TASK INPUT.
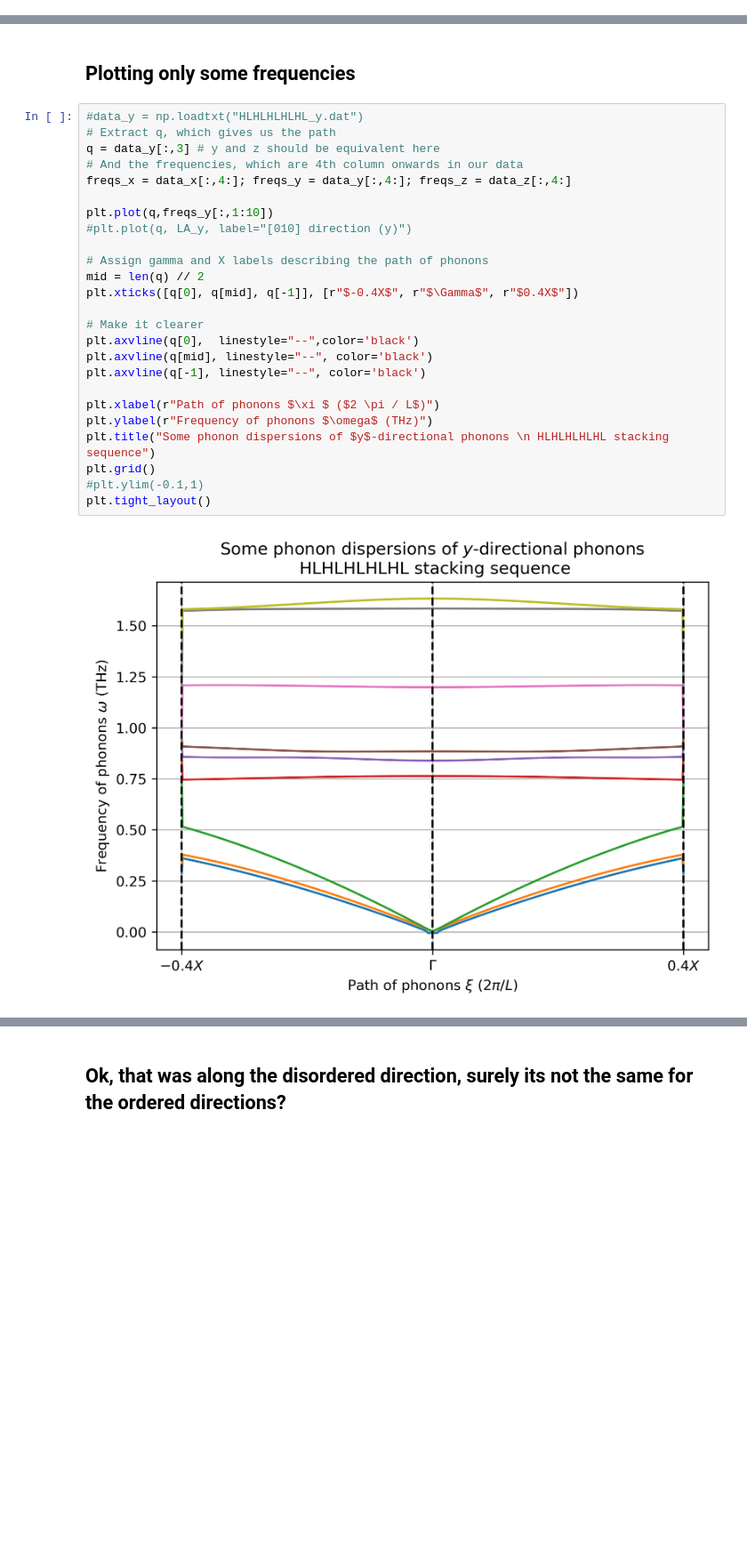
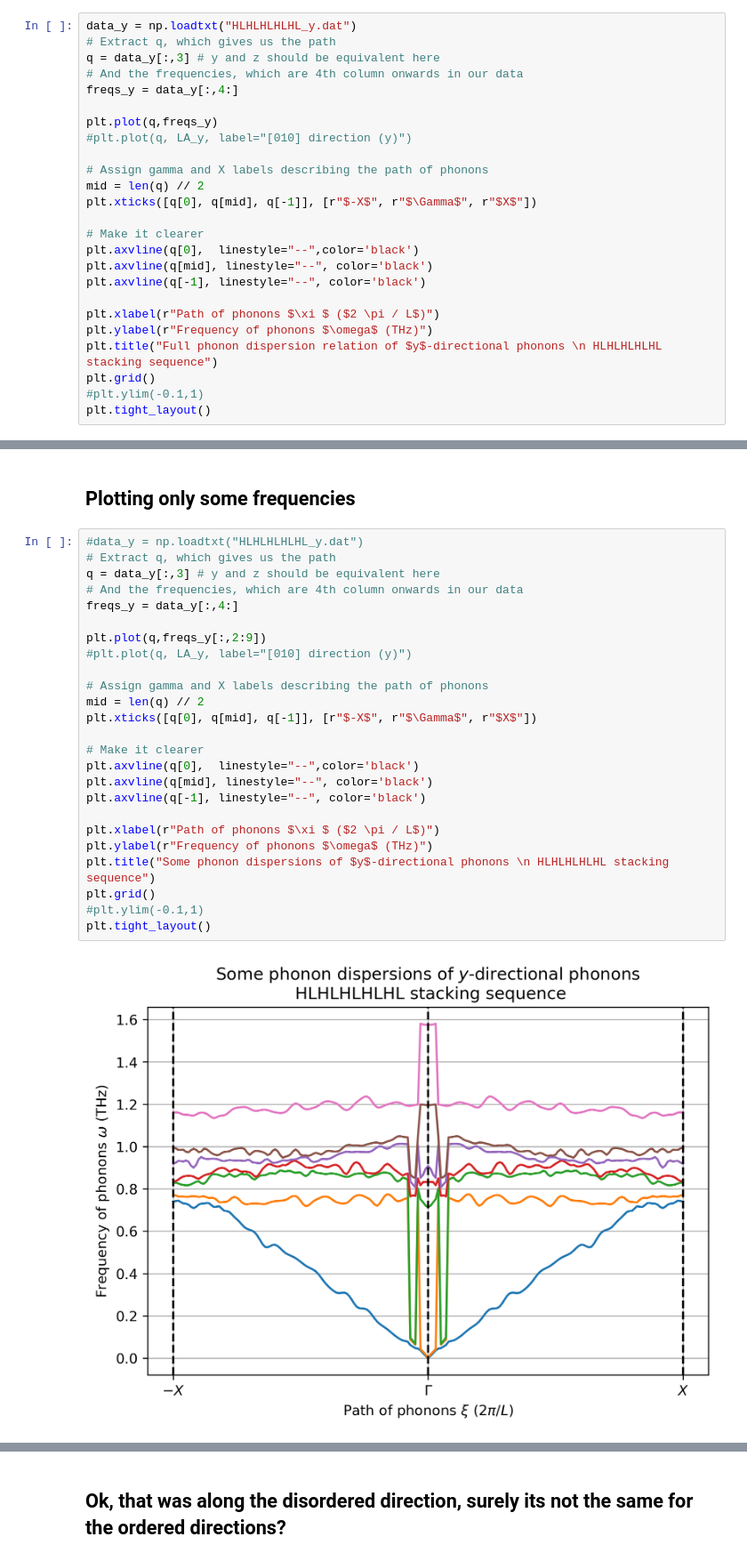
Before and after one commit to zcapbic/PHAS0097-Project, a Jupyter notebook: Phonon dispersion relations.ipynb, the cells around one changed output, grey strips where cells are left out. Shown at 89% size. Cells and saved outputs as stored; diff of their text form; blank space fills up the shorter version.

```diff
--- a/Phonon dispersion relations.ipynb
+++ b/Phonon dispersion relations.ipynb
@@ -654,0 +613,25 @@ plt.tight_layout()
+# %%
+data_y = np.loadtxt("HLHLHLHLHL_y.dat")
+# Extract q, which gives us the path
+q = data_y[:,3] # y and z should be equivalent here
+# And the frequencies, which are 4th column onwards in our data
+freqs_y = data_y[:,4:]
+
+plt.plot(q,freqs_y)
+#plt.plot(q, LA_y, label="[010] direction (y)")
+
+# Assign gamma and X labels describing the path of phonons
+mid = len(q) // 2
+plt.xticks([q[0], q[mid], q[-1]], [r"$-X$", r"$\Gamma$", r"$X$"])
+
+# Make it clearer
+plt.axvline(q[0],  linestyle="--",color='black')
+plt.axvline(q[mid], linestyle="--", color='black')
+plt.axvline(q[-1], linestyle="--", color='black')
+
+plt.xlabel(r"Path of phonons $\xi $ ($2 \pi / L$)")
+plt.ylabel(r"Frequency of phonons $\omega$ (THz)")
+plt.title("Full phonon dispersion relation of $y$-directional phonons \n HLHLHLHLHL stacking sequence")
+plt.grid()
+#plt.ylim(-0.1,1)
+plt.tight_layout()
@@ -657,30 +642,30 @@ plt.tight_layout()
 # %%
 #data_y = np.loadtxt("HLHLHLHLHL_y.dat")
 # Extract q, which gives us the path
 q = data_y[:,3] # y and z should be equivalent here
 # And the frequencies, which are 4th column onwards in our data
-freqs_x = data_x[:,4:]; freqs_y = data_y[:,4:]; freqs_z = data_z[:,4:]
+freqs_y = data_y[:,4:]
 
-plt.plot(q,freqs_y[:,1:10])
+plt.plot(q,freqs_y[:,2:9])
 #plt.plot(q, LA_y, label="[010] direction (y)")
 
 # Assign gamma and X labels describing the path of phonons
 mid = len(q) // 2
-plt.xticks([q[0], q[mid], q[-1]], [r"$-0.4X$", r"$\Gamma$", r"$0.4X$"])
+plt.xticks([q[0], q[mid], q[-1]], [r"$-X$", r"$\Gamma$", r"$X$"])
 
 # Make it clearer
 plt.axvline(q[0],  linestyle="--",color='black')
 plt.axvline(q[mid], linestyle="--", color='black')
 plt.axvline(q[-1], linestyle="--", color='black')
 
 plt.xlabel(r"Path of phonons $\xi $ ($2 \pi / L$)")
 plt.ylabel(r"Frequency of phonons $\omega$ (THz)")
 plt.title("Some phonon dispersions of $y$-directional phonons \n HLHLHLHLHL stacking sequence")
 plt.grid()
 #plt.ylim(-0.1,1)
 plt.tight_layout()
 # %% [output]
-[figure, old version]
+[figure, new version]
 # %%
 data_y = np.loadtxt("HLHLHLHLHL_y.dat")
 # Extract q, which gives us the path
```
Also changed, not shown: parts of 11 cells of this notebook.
---
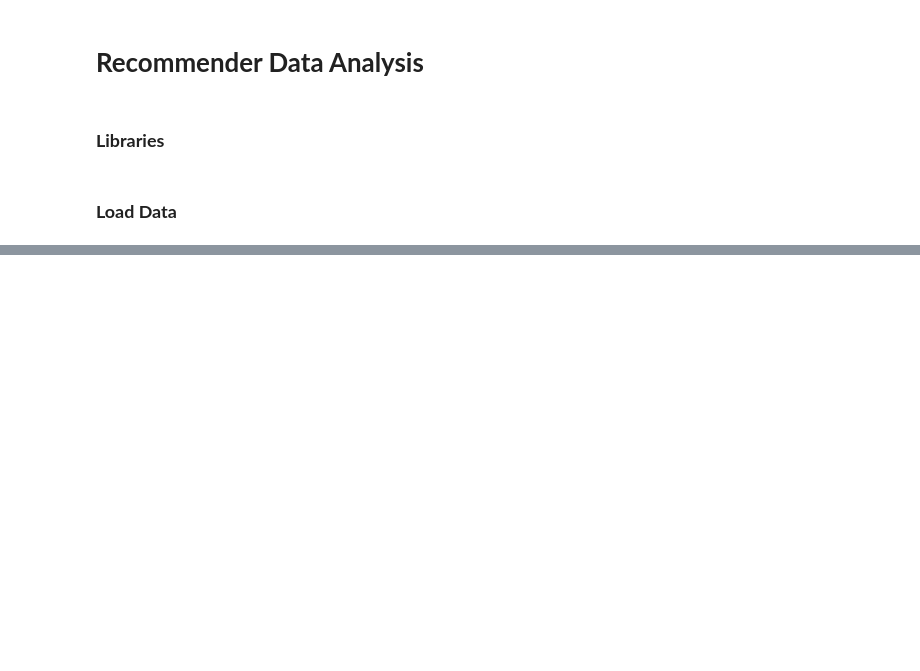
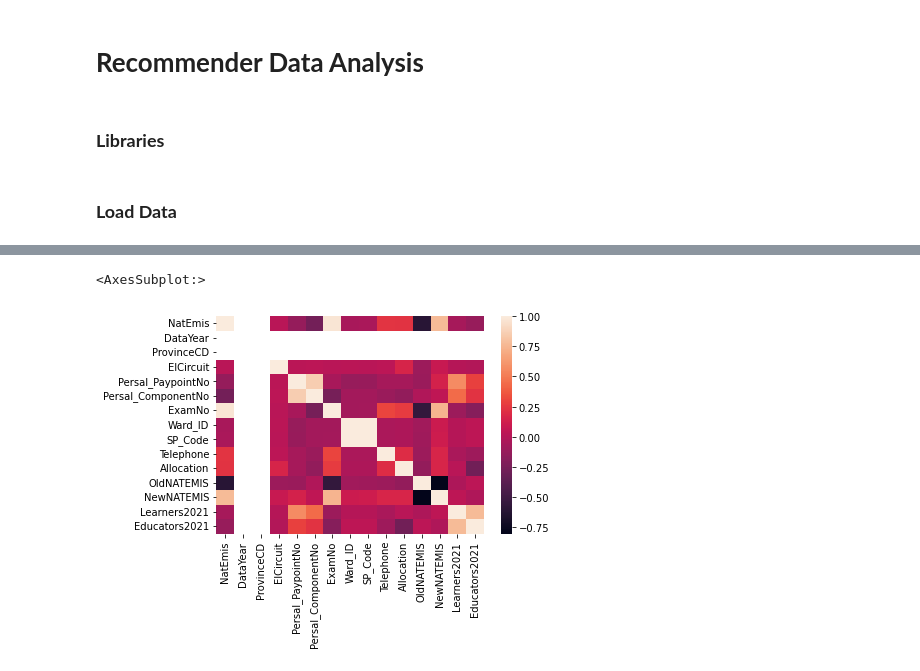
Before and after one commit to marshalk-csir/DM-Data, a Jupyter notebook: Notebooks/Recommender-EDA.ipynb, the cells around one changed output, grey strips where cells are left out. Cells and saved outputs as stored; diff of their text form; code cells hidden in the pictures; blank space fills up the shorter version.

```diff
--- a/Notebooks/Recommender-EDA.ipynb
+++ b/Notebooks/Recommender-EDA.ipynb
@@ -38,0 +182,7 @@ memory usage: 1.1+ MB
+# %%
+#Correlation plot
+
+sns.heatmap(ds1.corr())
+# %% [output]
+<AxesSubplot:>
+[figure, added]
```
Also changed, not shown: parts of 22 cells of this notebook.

WHAT YOU ARE ASKED TO DO. Every line in the records above that contains the word "axvline" should be copied out.

YOUR RESPONSE.
+plt.axvline(q[0],  linestyle="--",color='black')
+plt.axvline(q[mid], linestyle="--", color='black')
+plt.axvline(q[-1], linestyle="--", color='black')
 plt.axvline(q[0],  linestyle="--",color='black')
 plt.axvline(q[mid], linestyle="--", color='black')
 plt.axvline(q[-1], linestyle="--", color='black')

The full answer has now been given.